This morning when I ordered hot tea from the restaurant next door, I got a styrofoam cup of steaming hot water and a tea bag. Soaking the bag in the water, I noticed the usual brownish white foam floating up to the top of the cup. What is this foamy stuff–preservative from the bag, or is it just happy to see me? Also, after pouring the foamy stuff out, I noticed the cup had pits and craters in it. What happened? Am I drinking melted styrofoam? –Steve Holmquist, Chicago

Cecil always loves the thought of looming environmental disaster, so he hustled out to study this deadly phenomenon firsthand. First I got a jumbo pack of 51 styrofoam cups, so as to do the job with the thoroughness it deserves. I also bought a lemon, a common tea additive, partly to give a splash of color to the lab (we’re into nouvelle research), but also to test the corrosive effect of the juice. I know you didn’t mention lemon in your letter, but the Teeming Millions over the years have shown a genius for omitting crucial details. Sure enough, experiments indicated that while tea and hot water alone wouldn’t do anything, tea, hot water, and lemon–for that matter, hot water and lemon alone–caused deep cratering. In one case the pits were so deep the cup began to leak.

Convinced of the reality of the styrofoam menace, I made a few inquiries. Turns out you’re not the first person to notice the effect. In 1979 a doctor by the name of Michael Phillips wrote an alarmed letter about it to the New England Journal of Medicine. It seems polystyrene (styrofoam to you) is softened by limonene, an “alicyclic terpene” that forms the principal constituent of lemon oil. Dr. Phillips cited some early research suggesting that polystyrene is–you probably saw this coming–carcinogenic.
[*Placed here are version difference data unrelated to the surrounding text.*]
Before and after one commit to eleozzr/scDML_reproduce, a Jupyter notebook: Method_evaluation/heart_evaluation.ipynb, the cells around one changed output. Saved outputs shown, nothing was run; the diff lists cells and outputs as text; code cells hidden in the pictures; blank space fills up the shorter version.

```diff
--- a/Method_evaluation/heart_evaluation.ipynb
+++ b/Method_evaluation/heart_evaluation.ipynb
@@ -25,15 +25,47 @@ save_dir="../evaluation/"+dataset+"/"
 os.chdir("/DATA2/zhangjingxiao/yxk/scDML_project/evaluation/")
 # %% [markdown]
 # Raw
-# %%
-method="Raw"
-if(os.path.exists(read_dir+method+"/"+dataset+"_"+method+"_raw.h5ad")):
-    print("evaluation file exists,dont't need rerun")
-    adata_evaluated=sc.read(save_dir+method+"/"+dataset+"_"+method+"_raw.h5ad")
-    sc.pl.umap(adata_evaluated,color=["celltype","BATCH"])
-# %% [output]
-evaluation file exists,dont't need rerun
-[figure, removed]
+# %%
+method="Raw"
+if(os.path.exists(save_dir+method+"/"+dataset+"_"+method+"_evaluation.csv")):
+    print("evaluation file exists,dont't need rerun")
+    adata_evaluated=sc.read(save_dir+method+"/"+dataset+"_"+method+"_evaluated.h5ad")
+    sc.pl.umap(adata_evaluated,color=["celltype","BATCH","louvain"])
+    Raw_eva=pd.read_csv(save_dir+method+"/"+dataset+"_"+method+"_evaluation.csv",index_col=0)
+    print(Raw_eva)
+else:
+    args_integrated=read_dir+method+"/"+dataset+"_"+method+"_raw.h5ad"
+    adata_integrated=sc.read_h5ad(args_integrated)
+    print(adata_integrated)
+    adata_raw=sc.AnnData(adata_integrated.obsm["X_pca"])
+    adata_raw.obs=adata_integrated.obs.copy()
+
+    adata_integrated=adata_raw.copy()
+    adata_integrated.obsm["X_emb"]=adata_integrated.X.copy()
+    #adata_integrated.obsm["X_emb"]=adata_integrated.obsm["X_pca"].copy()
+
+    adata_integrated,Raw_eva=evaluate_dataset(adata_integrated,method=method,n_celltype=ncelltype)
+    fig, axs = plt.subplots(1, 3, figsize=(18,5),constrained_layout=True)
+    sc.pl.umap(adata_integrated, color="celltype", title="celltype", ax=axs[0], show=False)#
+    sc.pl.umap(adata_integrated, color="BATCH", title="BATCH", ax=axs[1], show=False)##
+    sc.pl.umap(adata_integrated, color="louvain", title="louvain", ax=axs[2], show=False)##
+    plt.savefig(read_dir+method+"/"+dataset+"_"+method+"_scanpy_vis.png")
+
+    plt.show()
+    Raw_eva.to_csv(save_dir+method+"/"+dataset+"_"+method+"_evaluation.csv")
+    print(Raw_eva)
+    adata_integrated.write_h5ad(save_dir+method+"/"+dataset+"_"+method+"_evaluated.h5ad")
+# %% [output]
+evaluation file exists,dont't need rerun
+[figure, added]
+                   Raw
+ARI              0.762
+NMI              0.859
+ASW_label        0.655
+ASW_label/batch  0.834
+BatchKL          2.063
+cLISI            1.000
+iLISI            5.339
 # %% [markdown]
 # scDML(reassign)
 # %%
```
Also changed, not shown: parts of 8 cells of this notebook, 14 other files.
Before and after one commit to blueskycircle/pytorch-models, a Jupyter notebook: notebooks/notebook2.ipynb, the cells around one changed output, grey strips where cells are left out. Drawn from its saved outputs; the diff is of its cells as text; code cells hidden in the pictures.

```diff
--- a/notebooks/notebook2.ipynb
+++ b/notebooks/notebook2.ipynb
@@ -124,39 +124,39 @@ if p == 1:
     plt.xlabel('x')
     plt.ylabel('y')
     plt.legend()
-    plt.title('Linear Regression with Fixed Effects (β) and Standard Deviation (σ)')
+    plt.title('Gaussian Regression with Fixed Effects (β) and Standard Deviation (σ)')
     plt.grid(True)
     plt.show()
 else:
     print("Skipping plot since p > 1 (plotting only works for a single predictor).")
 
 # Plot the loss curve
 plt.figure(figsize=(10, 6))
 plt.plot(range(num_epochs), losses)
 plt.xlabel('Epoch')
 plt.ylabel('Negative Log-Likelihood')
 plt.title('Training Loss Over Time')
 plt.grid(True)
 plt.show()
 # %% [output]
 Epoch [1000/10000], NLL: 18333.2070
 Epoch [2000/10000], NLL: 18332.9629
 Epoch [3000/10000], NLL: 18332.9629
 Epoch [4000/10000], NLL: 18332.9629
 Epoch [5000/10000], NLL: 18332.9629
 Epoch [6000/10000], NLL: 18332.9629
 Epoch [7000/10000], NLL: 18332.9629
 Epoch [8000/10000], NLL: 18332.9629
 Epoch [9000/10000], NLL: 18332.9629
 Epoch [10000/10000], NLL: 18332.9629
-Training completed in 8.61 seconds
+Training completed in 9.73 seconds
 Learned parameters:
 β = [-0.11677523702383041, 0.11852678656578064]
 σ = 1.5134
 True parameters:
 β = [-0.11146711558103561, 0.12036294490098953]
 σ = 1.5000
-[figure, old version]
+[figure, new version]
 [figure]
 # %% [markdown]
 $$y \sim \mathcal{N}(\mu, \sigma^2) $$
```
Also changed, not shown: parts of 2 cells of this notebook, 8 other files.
The styrofoam cup industry, fearing that the jig was up, promptly counterattacked. They pointed to studies by the National Cancer Institute and others indicating that polystyrene and its chemical components were harmless, at least from the standpoint of causing tumors. They even dug up some tests showing that lemon tea drinkers really didn’t swallow any dissolved styrofoam–supposedly it just stuck to the side of the cup or something. Suspiciously, however, nobody mentioned anything about a “brownish white foam,” leading me to think the researchers just weren’t patronizing the right restaurants. My advice: chuck the styrofoam cups and stick to Mason jars. They’re fun, they’re funky, and you’ll avoid getting your tonsils lined with plastic.

I’m having trouble understanding the anatomy of popular songs. At some point people seem to have abandoned the old terms “verse” and “refrain” or at least added a bunch of new terms, such as “release,” “bridge,” and “tag.” I’ve asked what these mean, but nobody seems to know for sure. Can you straighten me out? –Winfield Smith, Chicago

Winfield, you have a beautiful soul, but you’re about as hip as a jug of molasses. For starters, a “release” is the same thing as a “bridge.” Both terms are as old as Adam’s grandmother. A bridge is the contrasting part that comes between the second and third verses of many songs. For example, in the Beatles’ “We Can Work It Out,” the bridge is the part that starts, “Life is very short, and there’s no ti-i-i-i-ime . . .” A “tag” is generally something stuck onto the end of a song, or, in the world of advertising, the end of a commercial.

A few other terms while we’re on the subject: the “hook” is the part of the song you remember afterward, or at least the part that calls the tune to mind when you hear it. A hook can be almost anything, e.g, a “riff,” some catchy instrumental tunelet, such as the bass line in the Rolling Stones’ “Satisfaction.” Your observation to the contrary notwithstanding, “verse” and “refrain,” the latter also known as the “chorus,” are still in wide use. The refrain is the part that repeats after every verse, often to the point of nausea, e.g., “I know I read this somewhere,” heard with numbing regularity here at the Straight Dope. Not that I’m complaining–Lord knows I love the way the Teeming Millions make the language moan–but maybe it’s time to give this one a rest.

Art accompanying story in printed newspaper (not available in this archive): illustration/Slug Signorino.